After almost a year and a half of pandemic-induced lockdown cycles and travel restrictions in large swaths over the globe, studies unanimously show that people are raring to travel again.
But as national borders in Asia Pacific (APAC) remain closed and Europe gears up for reopening to tourists beyond the continent, experts predict stiff competition among the two traditionally popular international leisure destinations going into 2022.
“The demand [to travel] has never been so high,” says Olivier Henry-Biabaud, CEO of TCI Research, whose recent study measured traveller sentiment towards destinations as well as the reputation of countries in the context of travel and tourism, based on social conversations online. “As soon as people want to travel, as soon as it will be possible again, they will.”
Speaking at a recent webinar organised by PATA on May 18, Henry-Biabaud explained that travel planning and decision-making could boil down to which countries are open to international tourists, and which destinations are trusted and viewed favourably by travellers, as reflected in the sentiment index.
The group’s research showed that early in the year, new Covid-19 variants, including one coming out of the UK, had caused concerns among international travellers, as reflected in a dip in sentiment towards Europe as a destination.
But by April, confidence in Europe and the US, both of which had implemented vaccination programmes, had restored. Meanwhile, the sentiment towards Asia, while remaining largely positive, had been eroded by concerns over fresh outbreaks and new Covid-19 variants.
Ultimately, where international travellers choose to go will all depend on which countries are open to visitors and which destinations offer straightforward, clear and stable entry and exit rules. “They want to make sure that if they go, they will be able to come back and not quarantine and that rules are not going to change,” said Henry-Biabaud.
In this regard, Europe may prove to be more competitive than APAC as a whole — where recovery is expected to be uneven, depending on how each country contains the virus and implements vaccination programmes, among other factors — including among Asian markets.
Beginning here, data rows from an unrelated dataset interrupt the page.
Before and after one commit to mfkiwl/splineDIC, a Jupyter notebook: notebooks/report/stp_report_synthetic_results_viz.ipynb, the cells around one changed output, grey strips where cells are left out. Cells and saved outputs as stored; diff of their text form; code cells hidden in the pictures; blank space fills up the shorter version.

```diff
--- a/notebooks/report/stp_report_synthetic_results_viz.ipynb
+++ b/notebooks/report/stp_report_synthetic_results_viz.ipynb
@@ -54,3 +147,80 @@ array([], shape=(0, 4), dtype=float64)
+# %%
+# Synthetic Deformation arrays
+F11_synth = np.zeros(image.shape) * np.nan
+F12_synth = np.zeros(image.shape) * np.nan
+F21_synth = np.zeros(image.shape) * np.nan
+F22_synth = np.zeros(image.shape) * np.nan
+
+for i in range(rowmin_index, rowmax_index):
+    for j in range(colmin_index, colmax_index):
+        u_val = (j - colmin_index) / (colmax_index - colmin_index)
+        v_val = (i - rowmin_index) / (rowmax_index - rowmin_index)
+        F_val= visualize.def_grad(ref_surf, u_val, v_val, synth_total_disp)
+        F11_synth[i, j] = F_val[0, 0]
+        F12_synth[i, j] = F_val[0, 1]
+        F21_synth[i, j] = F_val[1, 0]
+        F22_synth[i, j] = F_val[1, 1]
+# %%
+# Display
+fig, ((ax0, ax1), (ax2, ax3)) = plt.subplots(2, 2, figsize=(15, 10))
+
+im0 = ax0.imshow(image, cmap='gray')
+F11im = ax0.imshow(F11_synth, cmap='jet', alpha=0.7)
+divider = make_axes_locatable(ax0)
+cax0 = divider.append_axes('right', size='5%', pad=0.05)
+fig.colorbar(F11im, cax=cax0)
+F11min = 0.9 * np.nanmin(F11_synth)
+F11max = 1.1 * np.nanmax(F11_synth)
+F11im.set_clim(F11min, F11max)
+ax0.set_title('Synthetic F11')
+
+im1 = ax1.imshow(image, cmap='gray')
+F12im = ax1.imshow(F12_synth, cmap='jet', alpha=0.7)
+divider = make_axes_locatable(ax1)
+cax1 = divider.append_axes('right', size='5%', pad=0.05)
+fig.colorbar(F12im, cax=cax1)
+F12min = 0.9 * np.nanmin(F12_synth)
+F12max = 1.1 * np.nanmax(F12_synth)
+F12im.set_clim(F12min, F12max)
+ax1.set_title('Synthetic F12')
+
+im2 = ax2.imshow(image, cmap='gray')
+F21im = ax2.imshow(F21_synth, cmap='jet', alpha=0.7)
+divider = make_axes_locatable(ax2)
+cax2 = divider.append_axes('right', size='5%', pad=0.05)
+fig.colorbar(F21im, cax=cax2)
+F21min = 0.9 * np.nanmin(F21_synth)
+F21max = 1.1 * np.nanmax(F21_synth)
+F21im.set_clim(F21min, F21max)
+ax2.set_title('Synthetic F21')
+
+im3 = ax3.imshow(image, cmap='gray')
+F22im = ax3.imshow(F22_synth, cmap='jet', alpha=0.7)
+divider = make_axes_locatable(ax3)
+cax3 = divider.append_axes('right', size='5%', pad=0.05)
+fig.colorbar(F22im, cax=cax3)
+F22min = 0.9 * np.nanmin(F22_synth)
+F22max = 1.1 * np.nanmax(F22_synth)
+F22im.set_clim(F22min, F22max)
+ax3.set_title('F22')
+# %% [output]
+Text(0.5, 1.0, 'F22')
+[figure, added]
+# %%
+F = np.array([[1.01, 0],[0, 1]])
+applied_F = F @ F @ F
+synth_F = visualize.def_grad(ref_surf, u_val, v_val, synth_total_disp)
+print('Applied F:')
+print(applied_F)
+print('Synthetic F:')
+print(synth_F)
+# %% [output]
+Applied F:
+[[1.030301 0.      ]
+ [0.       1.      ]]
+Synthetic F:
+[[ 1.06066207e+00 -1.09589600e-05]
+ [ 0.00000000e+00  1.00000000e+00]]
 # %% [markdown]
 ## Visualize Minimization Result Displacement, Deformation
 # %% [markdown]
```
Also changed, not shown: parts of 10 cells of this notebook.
“When we asked Chinese [tourists] where they want to travel this year, we have Europe still very top of mind,” says Henry-Biabaud. “As soon as ‘sanitary passports’ to Europe are made available to Chinese tourists, it is possible that they would choose Europe over some places in Asia simply because of the clarity of travel rules.”
Concerns about Covid-19 still dominate a third of online conversations about Asia, still, interest in APAC remains high from Europe and in the US, thanks mainly to a reputation for beautiful beaches and affordability of travel, particularly in some Asian island destinations.
These could translate to a high favourability in the longer term, especially in the wake of a pandemic that has made a profound negative economic impact globally. “About half of consumers today say they are in uncertain situations in terms of spending power,” Henry-Biabaud explains.
Among the APAC countries that enjoyed a favourable e-reputation in the past six months are those well regarded for their islands and beaches, including the Maldives, Sri Lanka, the Philippines and Thailand, as well as countries with a reputation for having successfully managed the Covid-19 crisis, such as Vietnam.